New drug could stop arthritis - RA
Researchers at the University of Newcastle are currently testing a new drug that has the potential to treat rheumatoid arthritis.
Rheumatoid arthritis is an auto-immune disease in which elements of the immune system attack the body. Sufferers experience chronic pain and inflammation in the joints, as white blood cells, known as T-cells, invade joints and cause damage.
The Daily Mail reports that in early-stage tests, the drug stopped the inflammation that causes the pain, swelling and stiffness associated with rheumatoid arthritis.
Study leader Graeme O'Boyle told the Daily Mail: "Imagine that the damaged joint is covered in flags which are signalling to the white blood cells.
"Traditional treatments have involved pulling down the flags one by one, but what we have done is use an agent which in effect 'blindfolds' the white blood cells.
"Therefore they don't know which way to travel so won't add to the damage."
The Independent reports that scientists carried out tests on a genetically engineered mouse with a human-like immune system. They discovered that a compound called PS372424 blocked the ability of to T-cells invade joints.
Only the white blood cells implicated in rheumatoid arthritis are affected, so the drug doesn't affect the body's immune system as a whole.
Professor Alan Silman, medical director of Arthritis Research UK, which funded the research, told The Independent: "Although modern treatments have changed the outcome for many patients with rheumatoid arthritis, firstly not all patients respond to them and secondly, even in those patients who do respond in some way, we can't completely get rid of the inflammation that damages their joints.

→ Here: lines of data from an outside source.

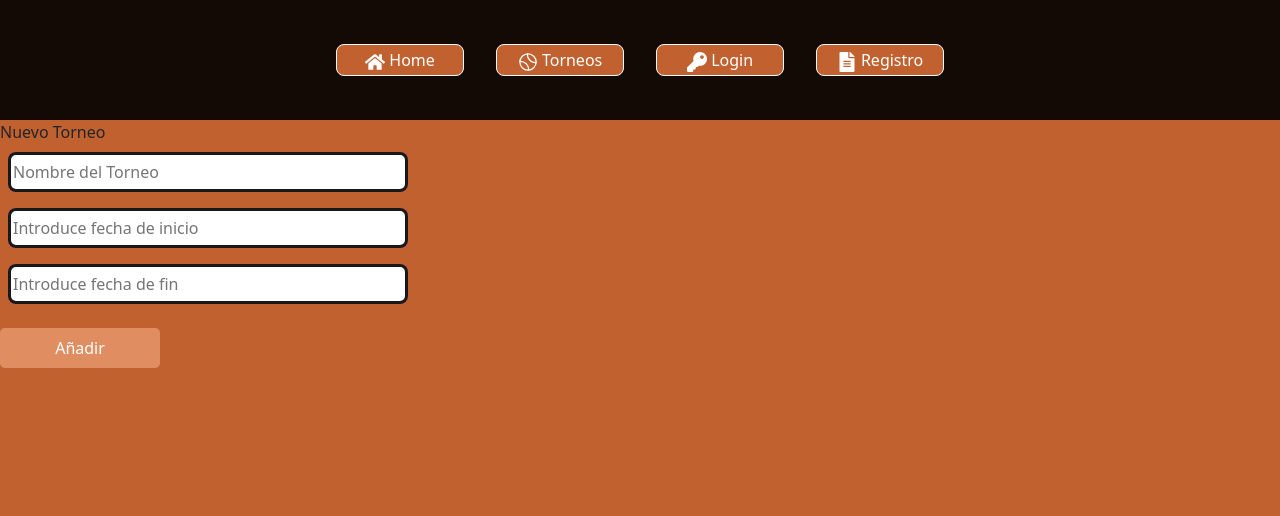
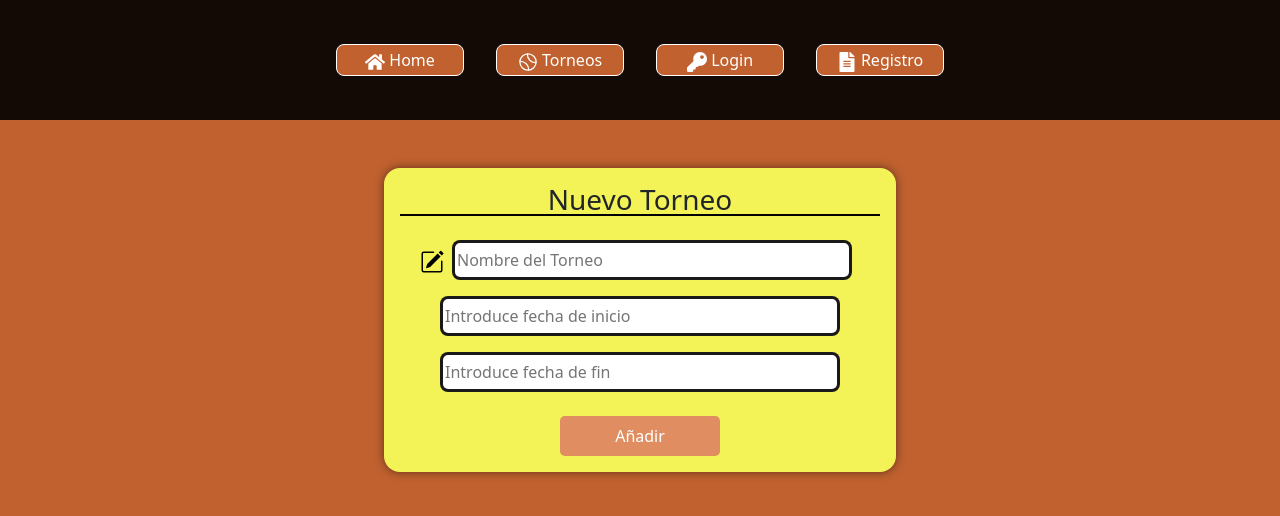
Before and after one commit to rgolfe81/Frontend-React-TopTenisValencia, a React (Vite) app: page /newTournament in a window 1280 px wide. Shown: the top 516 px of the page. Built offline with nearby package versions, Linux system fonts and the light colour scheme.

Commit message:
feat: validation interval dates and name tournament for create a new Tournament

```diff
--- a/src/pages/NewTournament/NewTournament.jsx
+++ b/src/pages/NewTournament/NewTournament.jsx
@@ -8,6 +8,13 @@ import { userData } from "../userSlice";
 import { useNavigate } from "react-router";
 import { InputText } from "../../common/InputText/InputText";
 import dayjs from "dayjs";
+import {
+  BsCalendar2Check,
+  BsCalendar2CheckFill,
+  BsPencilSquare,
+} from "react-icons/bs";
+import "./NewTournament.css";
+import { Form, InputGroup } from "react-bootstrap";
 
 export const NewTournament = () => {
   const [newTournament, setNewTournament] = useState({
@@ -18,15 +25,18 @@ export const NewTournament = () => {
 
   const [newTournamentError, setNewTournamentError] = useState({
     nameError: "",
-    start_dateError: "",
-    end_dateError: "",
+    intervalDatesError: "",
   });
+
+  const [nameTournamentIsValid, setNameTournamentIsValid] = useState(false);
+  const [datesTournamentIsValid, setDatesTournamentIsValid] = useState(false);
 
   const [activeForm, setActiveForm] = useState(false);
   const [congratulations, setCongratulations] = useState("");
   const credentialsRdx = useSelector(userData);
   const { token, fullUser } = credentialsRdx.credentials;
   const navigate = useNavigate();
+
   // Estos dos hooks 'startDate' y 'endDate' solamente sirven para mostar al usuario la fecha marcada en el DatePicker
   const [startDate, setStartDate] = useState(null);
   const [endDate, setEndDate] = useState(null);
@@ -57,42 +67,60 @@ export const NewTournament = () => {
     setEndDate(date);
   };
 
-  // Comprobador de los tres hooks de newTournament que activa el botón de envío de datos
-
-  const validateForm = () => {
-    if (newTournament.end_date <= newTournament.start_date) {
-      setNewTournamentError((prevState) => ({
-        ...prevState,
-        start_dateError: "La fecha inicial debe ser inferior a la fecha final",
-      }));
-      return;
-    }
+  // Validaciones
+  const validateName = () => {
     if (newTournament.name === "") {
       setNewTournamentError((prevState) => ({
         ...prevState,
-        name: "El nombre del torneo no puede estar vacío",
+        nameError: "El nombre del torneo no puede estar vacío",
       }));
-      return;
-    }
-    if (newTournament.start_date === "") {
+      setNameTournamentIsValid(false);
+    } else {
       setNewTournamentError((prevState) => ({
         ...prevState,
-        start_date: "La fecha inicial no puede estar vacía",
+        nameError: "",
       }));
-      return;
+      setNameTournamentIsValid(true);
     }
-    if (newTournament.end_date === "") {
+  };
+
+  const isDateValid = (date) => {
+    return date !== "" && !isNaN(Date.parse(date));
+  };
+
+  const validateIntervalDates = () => {
+    const { start_date, end_date } = newTournament;
+
+    if (!isDateValid(start_date) || !isDateValid(end_date)) {
       setNewTournamentError((prevState) => ({
         ...prevState,
-        end_date: "La fecha final no puede estar vacía",
+        intervalDatesError: "El intervalo de fechas debe estar completo",
       }));
-      return;
+      setDatesTournamentIsValid(false);
+    } else if (end_date < start_date) {
+      setNewTournamentError((prevState) => ({
+        ...prevState,
+        intervalDatesError:
+          "La fecha de inicio debe ser inferior a la fecha final",
+      }));
+      setDatesTournamentIsValid(false);
+    } else {
+      setNewTournamentError((prevState) => ({
+        ...prevState,
+        intervalDatesError: "",
+      }));
+      setDatesTournamentIsValid(true);
     }
+  };
+
+  // Comprobador de las validaciones de newTournament que activa el botón de envío de datos
+  useEffect(() => {
+    if (nameTournamentIsValid && datesTournamentIsValid) {
       setActiveForm(true);
-
-    console.log("entro en validateForm");
-    console.log(newTournamentError.start_dateError);
-  };
+    } else {
+      setActiveForm(false);
+    }
+  });
 
   const addNewTournament = () => {
     addTournament(newTournament, token)
@@ -118,13 +146,21 @@ export const NewTournament = () => {
         }, 3000);
       });
   };
-
-  console.log(newTournament.start_date);
-  console.log(newTournament.end_date);
+  console.log(`hook valor fecha inicio ${newTournament.start_date}`);
+  console.log(`hook valor fecha final ${newTournament.end_date}`);
 
   return (
+    <div className="newTournamentDesign">
+      <div className="boxDesignNewTournamentDesign">
+        <div className="titleNewTournamentDesign">
+          <div className="fs-3">Nuevo Torneo</div>
+        </div>
+        {congratulations !== "" ? (
+          <div>{congratulations}</div>
+        ) : (
+          <>
             <div>
-      <div>Nuevo Torneo</div>
+              <BsPencilSquare className="iconDesign" />
               <InputText
                 className={
                   newTournamentError.nameError === ""
@@ -137,12 +173,14 @@ export const NewTournament = () => {
                 placeholder="Nombre del Torneo"
                 required={true}
                 changeFunction={(e) => inputHandler(e)}
-        blurValidateFunction={() => validateForm()}
+                blurValidateFunction={() => validateName()}
               />
+            </div>
             <div>{newTournamentError.nameError}</div>
+            <div>
               <DatePicker
                 className={
-          newTournamentError.start_dateError === ""
+                  newTournamentError.intervalDatesError === ""
                     ? "inputBasicDesign"
                     : "inputBasicDesign inputErrorDesign"
                 }
@@ -151,13 +189,14 @@ export const NewTournament = () => {
                 required={true}
                 selected={startDate}
                 onChange={(date) => handleStartDateChange(date)}
-        onBlur={() => validateForm()}
+                onBlur={() => validateIntervalDates()}
                 dateFormat="dd/MM/yyyy"
               />
-      <div>{newTournamentError.start_date}</div>
+            </div>
+            <div>
               <DatePicker
                 className={
-          newTournamentError.end_dateError === ""
+                  newTournamentError.intervalDatesError === ""
                     ? "inputBasicDesign"
                     : "inputBasicDesign inputErrorDesign"
                 }
@@ -166,10 +205,11 @@ export const NewTournament = () => {
                 required={true}
                 selected={endDate}
                 onChange={(date) => handleEndDateChange(date)}
-        onBlur={() => validateForm()}
+                onBlur={() => validateIntervalDates()}
                 dateFormat="dd/MM/yyyy"
               />
-      <div>{newTournamentError.end_date}</div>
+            </div>
+            <div>{newTournamentError.intervalDatesError}</div>
             <div
               className={activeForm ? "buttonOff buttonOn" : "buttonOff"}
               onClick={
@@ -182,6 +222,9 @@ export const NewTournament = () => {
             >
               Añadir
             </div>
+          </>
+        )}
+      </div>
     </div>
   );
 };
--- a/src/pages/NewTournament/Newtournament.css
+++ b/src/pages/NewTournament/Newtournament.css
@@ -0,0 +1,37 @@
+.newTournamentDesign {
+    min-height: 85vh;
+    max-width: 100vw;
+    display: flex;
+    flex-direction: column;
+    justify-content: start;
+    align-items: center;
+  }
+
+  .boxDesignNewTournamentDesign {
+    display: flex;
+    min-width: 40vw;
+    flex-direction: column;
+    justify-content: center;
+    align-items: center;
+    margin-top: 3em;
+    padding: 1em;
+    background-color: rgb(243, 243, 87);
+    box-shadow: 0 0 10px rgba(0, 0, 0, 0.5);
+    border-radius: 1em;
+  }
+
+  .titleNewTournamentDesign {
+    border-bottom: 0.15em solid black;
+    width: 100%;
+    height: 2em;
+    margin-bottom: 1em;
+    display: flex;
+    justify-content: center;
+    align-items: center;
+  }
+
+  @media (max-width: 768px) {
+    .boxDesignLogin {
+      max-width: 90vw;
+    }
+  }
```
Lines whose indentation alone changed are shown as unchanged.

"This research is very exciting, as although it is in its early stages, if it can be transferred to humans it could shut down the inflammation that causes rheumatoid arthritis."
Researchers will now work on improving the drug-like properties of PS372424 for clinical trials.